▶ WHAT TO DO
Look through the data below, and copy each line that carries the word "html".

▶ EXCERPTED DATA

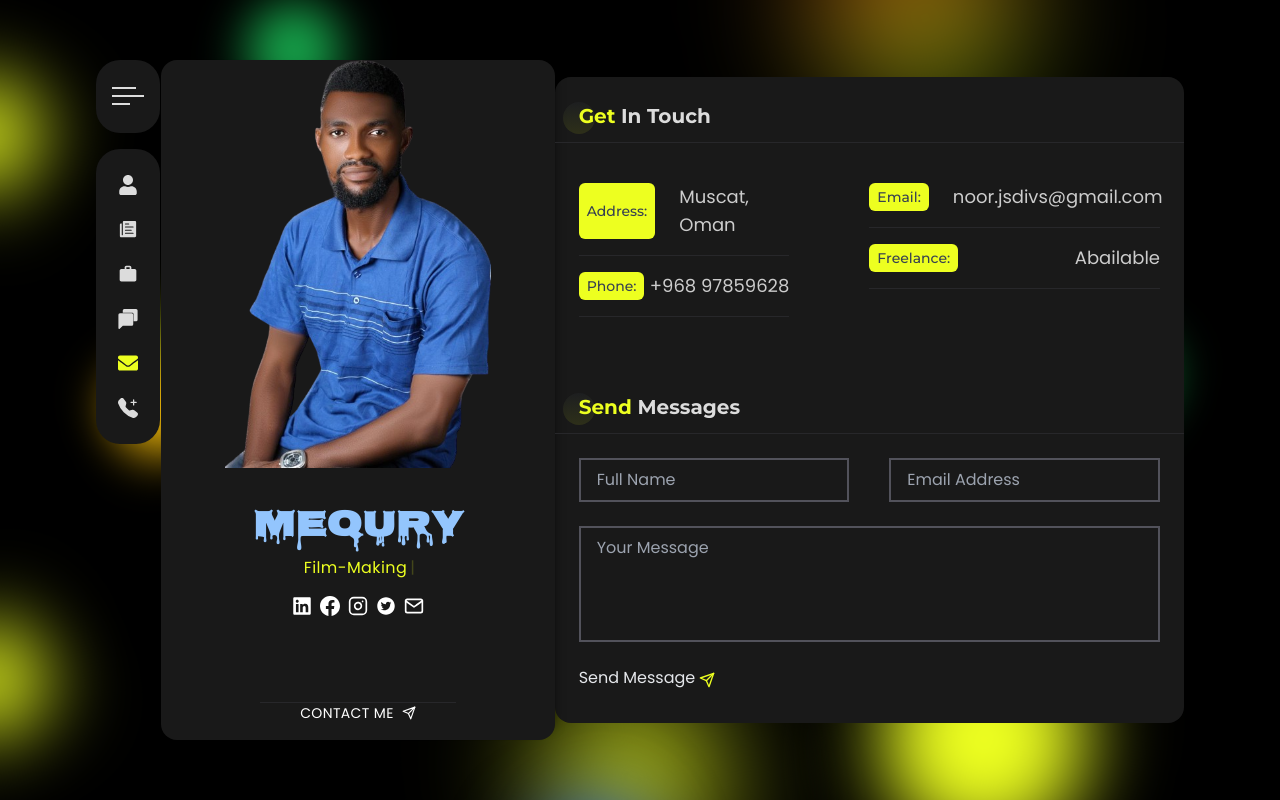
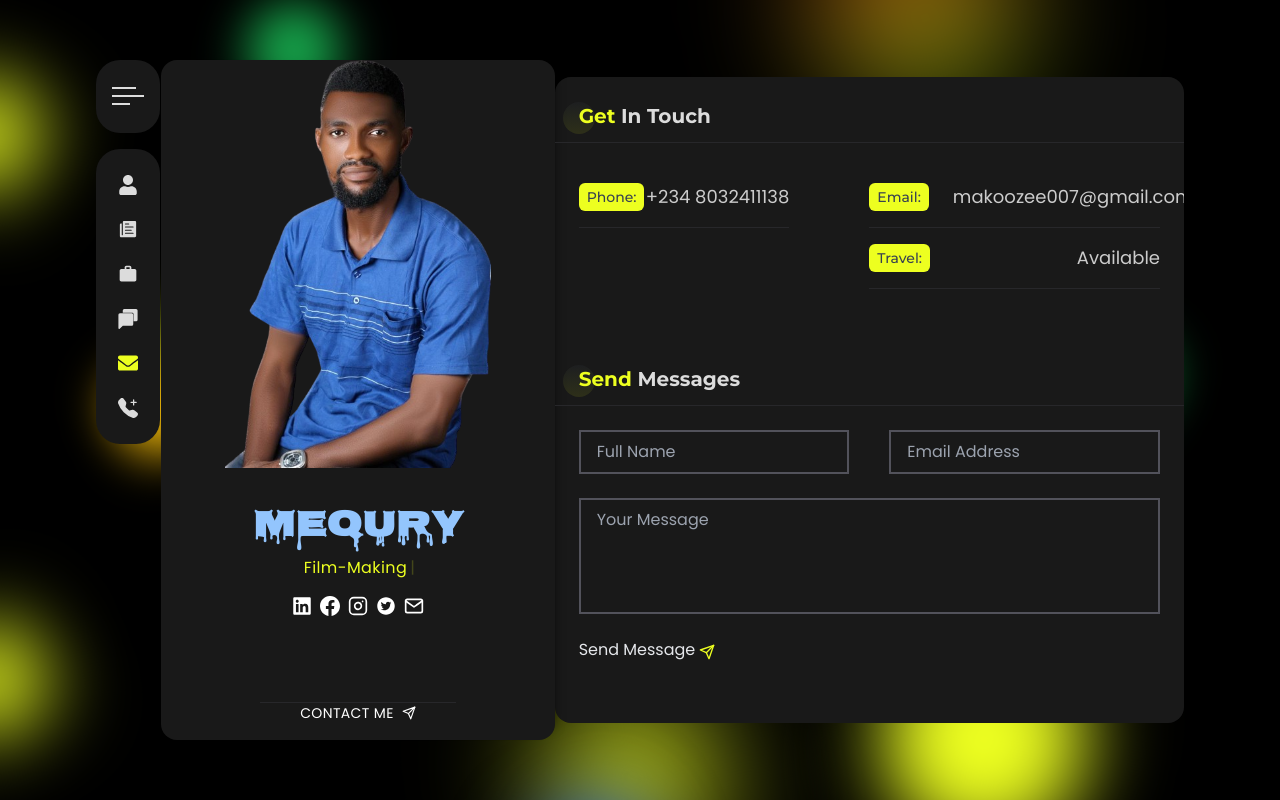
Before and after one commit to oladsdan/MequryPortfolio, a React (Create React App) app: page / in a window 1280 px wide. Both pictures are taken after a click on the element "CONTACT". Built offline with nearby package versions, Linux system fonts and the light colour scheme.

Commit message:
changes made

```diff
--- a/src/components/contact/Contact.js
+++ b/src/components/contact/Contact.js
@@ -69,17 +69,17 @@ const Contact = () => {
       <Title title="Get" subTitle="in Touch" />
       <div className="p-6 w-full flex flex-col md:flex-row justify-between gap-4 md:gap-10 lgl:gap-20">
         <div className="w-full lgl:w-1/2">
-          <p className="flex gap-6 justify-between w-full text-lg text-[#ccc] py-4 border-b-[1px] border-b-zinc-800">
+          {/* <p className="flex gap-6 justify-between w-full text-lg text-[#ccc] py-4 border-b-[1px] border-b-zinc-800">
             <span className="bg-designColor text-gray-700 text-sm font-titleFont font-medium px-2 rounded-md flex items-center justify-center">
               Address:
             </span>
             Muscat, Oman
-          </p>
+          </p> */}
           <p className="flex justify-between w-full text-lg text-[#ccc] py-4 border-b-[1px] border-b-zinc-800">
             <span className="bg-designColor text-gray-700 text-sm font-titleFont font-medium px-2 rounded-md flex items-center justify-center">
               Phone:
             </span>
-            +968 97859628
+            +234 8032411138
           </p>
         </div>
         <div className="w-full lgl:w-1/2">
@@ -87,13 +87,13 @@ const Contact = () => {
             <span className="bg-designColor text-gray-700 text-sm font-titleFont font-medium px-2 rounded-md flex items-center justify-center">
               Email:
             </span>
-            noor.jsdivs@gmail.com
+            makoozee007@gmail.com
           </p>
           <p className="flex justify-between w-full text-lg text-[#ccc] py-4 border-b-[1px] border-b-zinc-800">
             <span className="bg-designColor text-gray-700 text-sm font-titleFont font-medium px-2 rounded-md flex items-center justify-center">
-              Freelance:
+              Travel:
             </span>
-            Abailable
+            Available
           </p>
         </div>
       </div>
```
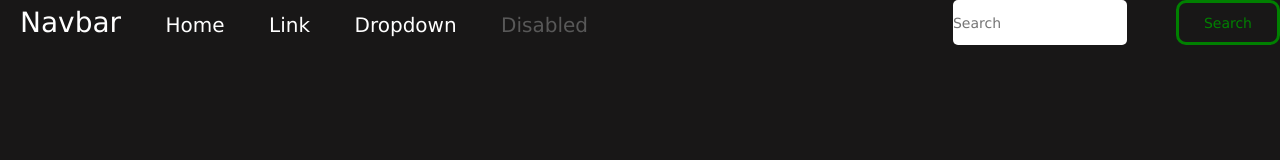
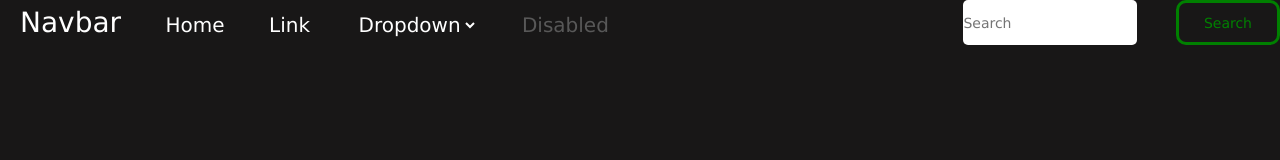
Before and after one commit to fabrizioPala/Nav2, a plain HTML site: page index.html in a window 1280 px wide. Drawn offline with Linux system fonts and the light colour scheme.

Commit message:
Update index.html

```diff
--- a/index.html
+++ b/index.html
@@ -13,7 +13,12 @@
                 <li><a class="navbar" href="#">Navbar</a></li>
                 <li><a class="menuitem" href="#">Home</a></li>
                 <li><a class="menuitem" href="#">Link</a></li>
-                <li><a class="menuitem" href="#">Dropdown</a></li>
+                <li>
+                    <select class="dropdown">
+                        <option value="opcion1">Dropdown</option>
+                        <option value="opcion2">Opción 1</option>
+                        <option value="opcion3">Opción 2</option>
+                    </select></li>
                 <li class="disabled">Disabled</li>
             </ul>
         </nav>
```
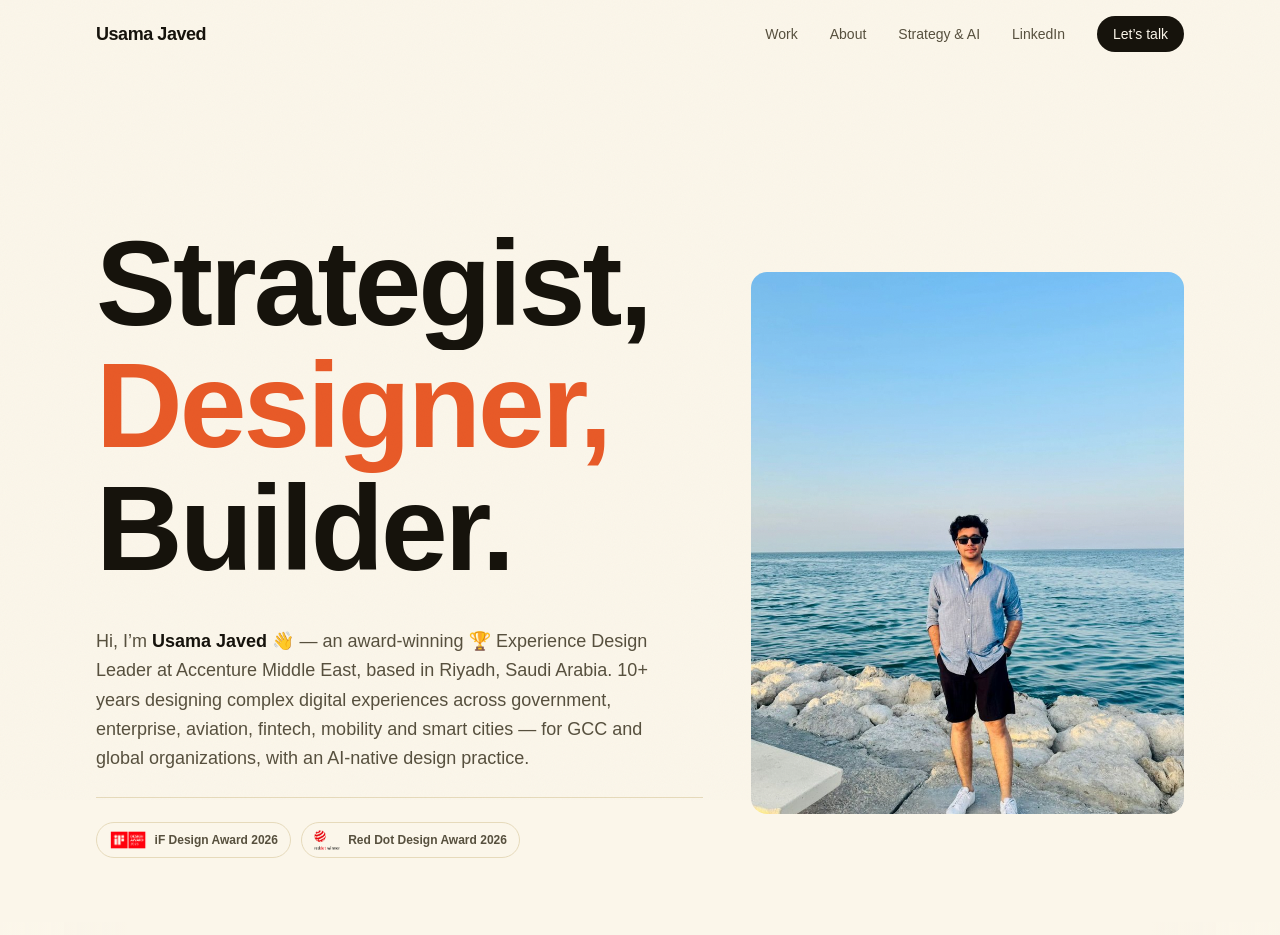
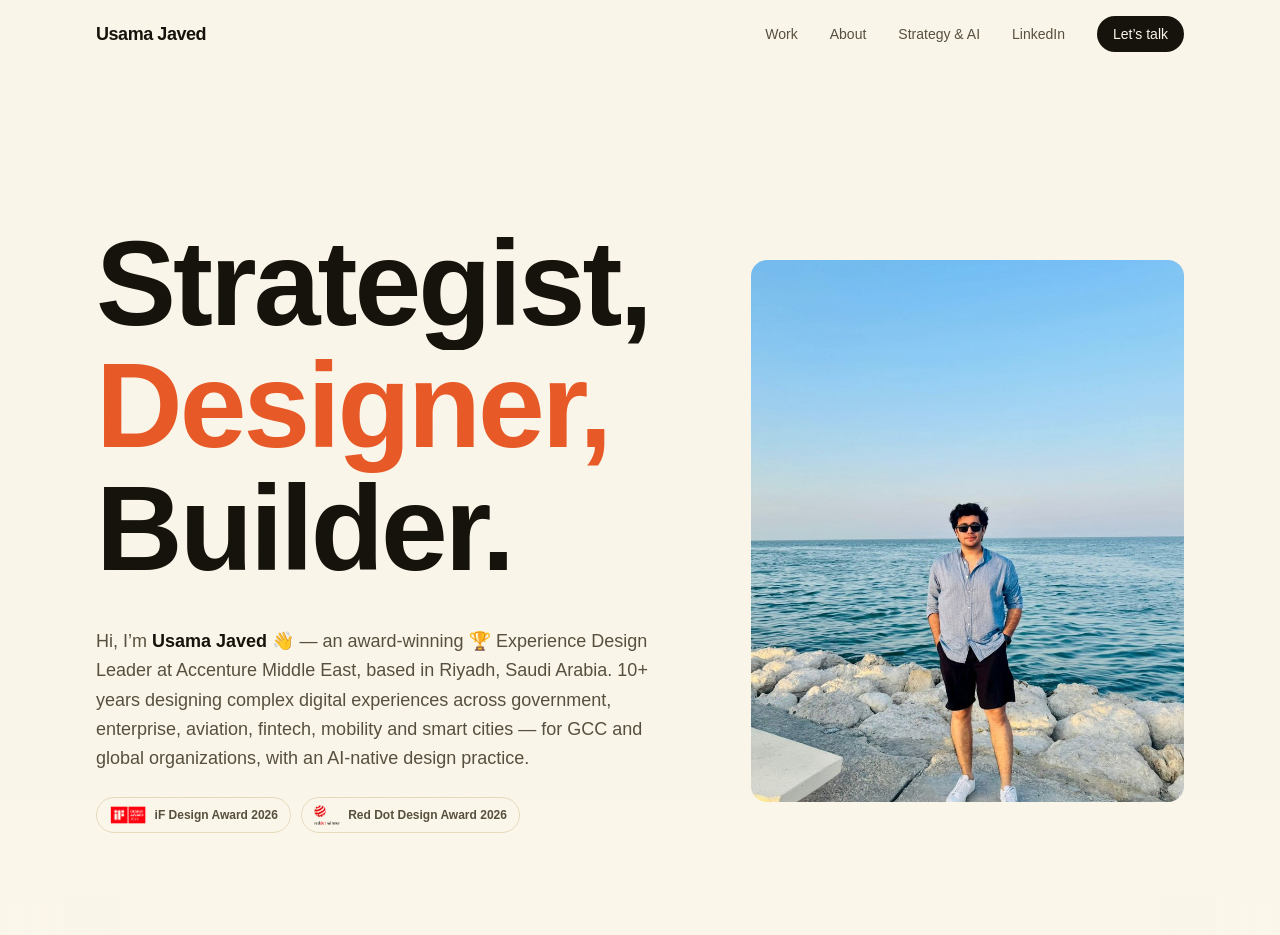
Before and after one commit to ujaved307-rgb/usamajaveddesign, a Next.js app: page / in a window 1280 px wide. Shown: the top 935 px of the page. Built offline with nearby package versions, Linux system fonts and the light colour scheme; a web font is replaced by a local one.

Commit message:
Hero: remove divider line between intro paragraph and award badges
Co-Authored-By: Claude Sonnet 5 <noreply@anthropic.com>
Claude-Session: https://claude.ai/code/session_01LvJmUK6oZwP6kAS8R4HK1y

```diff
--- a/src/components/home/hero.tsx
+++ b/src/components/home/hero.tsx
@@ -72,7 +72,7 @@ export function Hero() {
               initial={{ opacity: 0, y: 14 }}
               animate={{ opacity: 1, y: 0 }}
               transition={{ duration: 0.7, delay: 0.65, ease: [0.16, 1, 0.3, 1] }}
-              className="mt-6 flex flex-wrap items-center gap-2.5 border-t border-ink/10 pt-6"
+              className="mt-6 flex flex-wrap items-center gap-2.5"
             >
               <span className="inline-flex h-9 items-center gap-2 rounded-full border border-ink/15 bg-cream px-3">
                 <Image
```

▶ TASK RESULT
Before and after one commit to fabrizioPala/Nav2, a plain HTML site: page index.html in a window 1280 px wide. Drawn offline with Linux system fonts and the light colour scheme.
Update index.html
--- a/index.html
+++ b/index.html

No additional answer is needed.